Bathrooms are a treacherous place for older people with mobility issues. They are often wet and slippery with a hard surface. This makes the danger of falling higher, but you can’t avoid a bathroom. So, here are the best methods to help an older person navigate the bathroom.
- Get a walk-in shower or bath – Walk-in showers or walk-in baths don’t have a step, ideal for someone who has trouble lifting their legs.
- Install grab rails – Grab rails are supportive bars you can place around the bathroom for a person to hold onto. They’re a great option to help the elderly when getting up and down or if they need stability when moving.
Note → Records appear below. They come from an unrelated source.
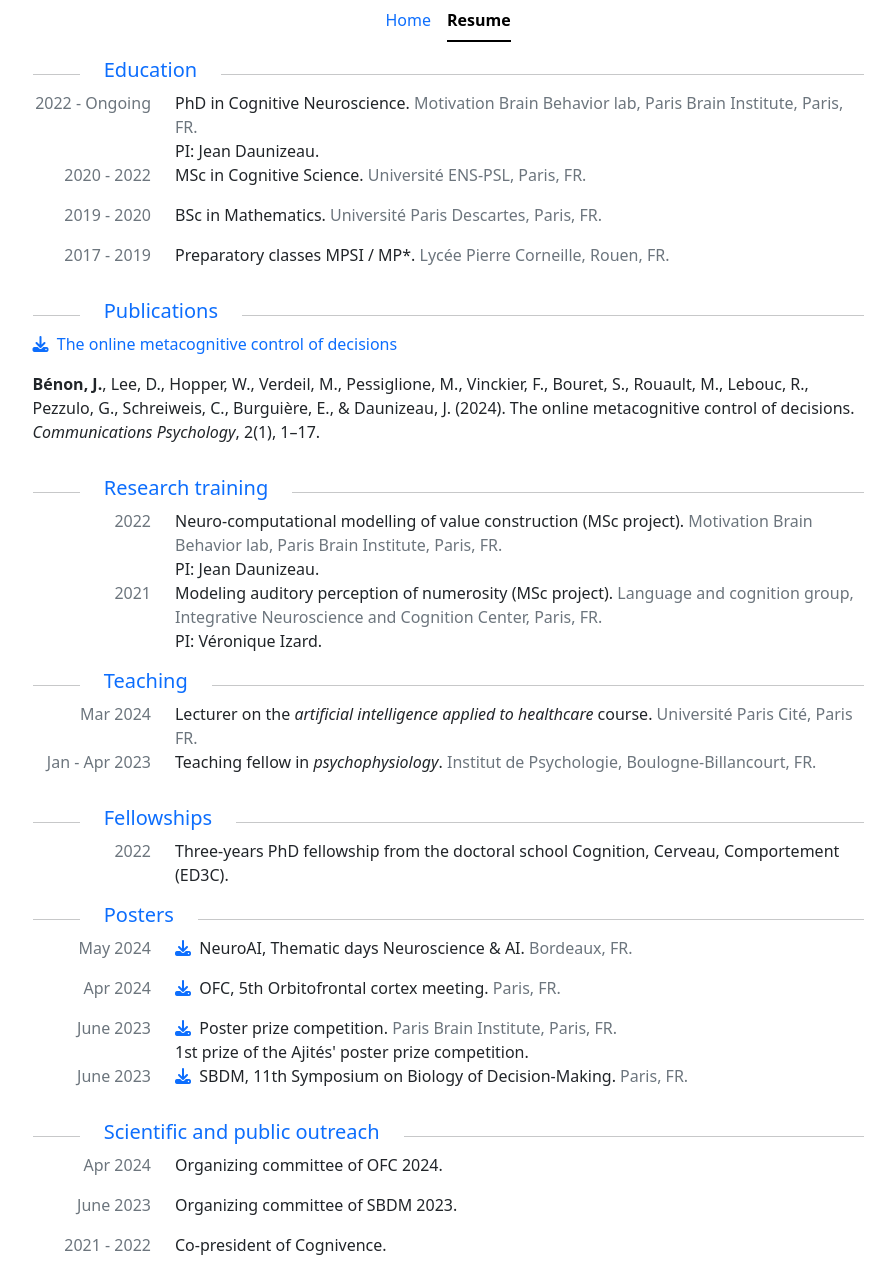
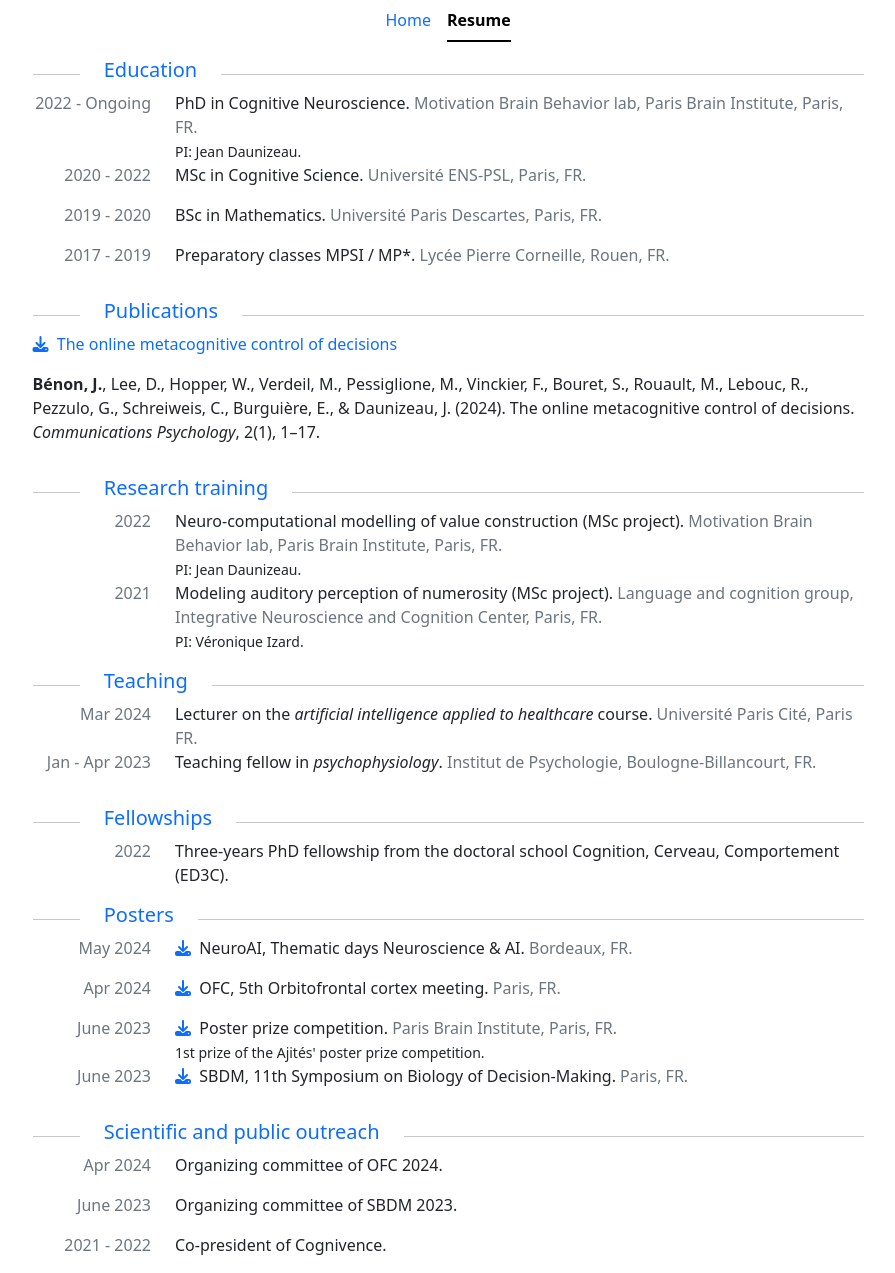
Before and after one commit to jbenon/jbenon.github.io, a Jekyll site: the page built from resume.html, in a window 1280 px wide. Shown: the whole page, without its empty margins (192-1087 px from the left). Built offline with Jekyll 4.4.1, drawn with Linux system fonts in a browser that asks for light colours; nearby versions of some CDN libraries.

Commit message:
Print details smaller

```diff
--- a/resume.html
+++ b/resume.html
@@ -62,7 +62,7 @@ layout: default
                     {{item.place}}
                   </span>
                   {% if item.details %}
-                    <span>
+                    <span class="small">
                       <br>{{item.details}}
                     </span>
                   {% endif %}
```
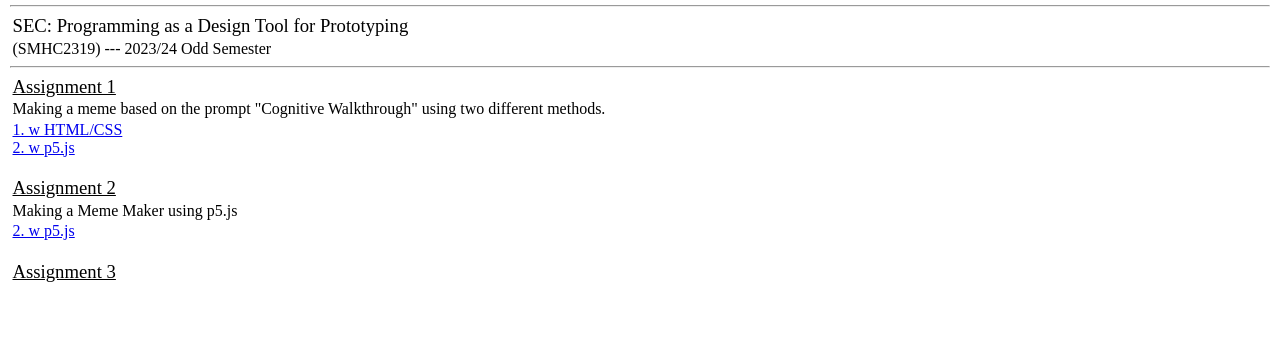
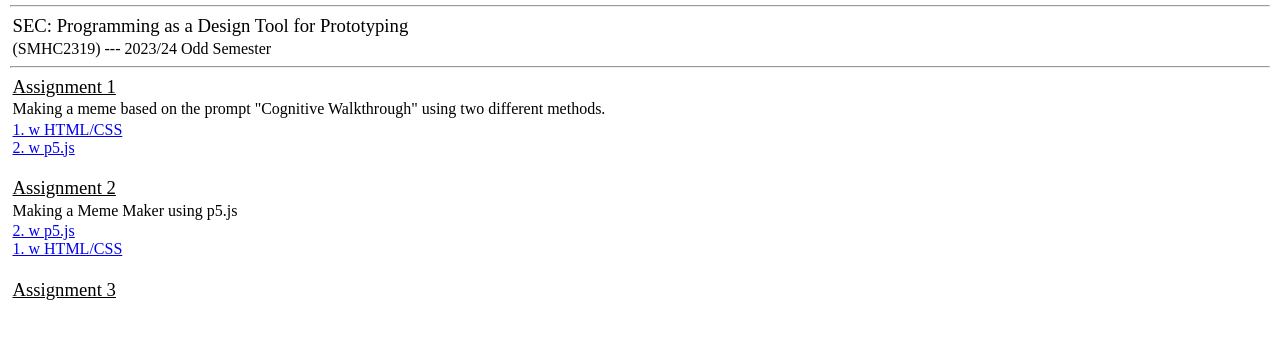
Before and after one commit to SrinidhiSairam/ProgrammingAsPrototyping, a plain HTML site: page index.html in a window 1280 px wide. Shown: the part 73-412 px from the top of the page. Drawn offline with Linux system fonts and the light colour scheme.

Commit message:
Update index.html

```diff
--- a/index.html
+++ b/index.html
@@ -52,7 +52,8 @@
     <h3><u>Assignment 2</u></h3>
     <p>Making a Meme Maker using p5.js</p>
     <a href="https://editor.p5js.org/SrinidhiSairam/full/tKapbOhSZ">2. w p5.js</a>
-
+    <br>
+    <a href="./a2/index.html">1. w HTML/CSS</a>
     <br>
     <br>
 
```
- Use shower chairs and stools – Having somewhere to sit in the shower is perfect if you need a place to rest or have balance and mobility problems.
How to Best Assist The Elderly Around Their House
Daily tasks can become cumbersome and even painful if movement is challenging. But, there are some great options for helping the elderly around the home.
- Set up a stair lift – Climbing up and down the stairs is tough on the joints and increases the chance of falling. Stair lifts allow you to sit comfortably, creating independence without risk.
- Install grab rails throughout the house – Grab rails aren’t just for the bathroom. You can place them anywhere around the house where there may be a step. They’re also ideal to place near seating to help an older person get up and down with ease.
- Make everything within reach – Organise the home so all essentials are within reach. That includes moving items that require bending down or crouching. You should also ensure nothing is too high up or needs excess stretching or a stool.
Ways to Prevent Mobility Issues
It’s perfectly natural to have reduced mobility when you age. However, there are several things you or a loved one can do to slow down the process.
- Exercise – When you don’t exercise, the muscles around joints weaken and can waste away, but regular movement keeps muscles strong. It doesn’t have to be a strenuous activity, but something light—for example, gentle yoga or walking.
- Balance classes – There are classes explicitly geared towards the elderly who struggle with mobility. Muscle weakness increases fall risk, which can be dangerous. However, balance classes target areas of the body to enhance strength, balance and mobility.
- Maintain a healthy weight – It’s easy to put on weight when sitting down a lot. However, this causes extra strain on your joints, making it more painful to move around. Ensure everyone eats a healthy and nutritious diet to prevent added weight.
Ease Mobility Issues With Mobility Plus
You and your loved ones don’t have to suffer in silence with mobility issues. We specialise in bathroom installations and provide guidance to choose items that create stability and safety for the elderly. Move with ease with Mobility Plus.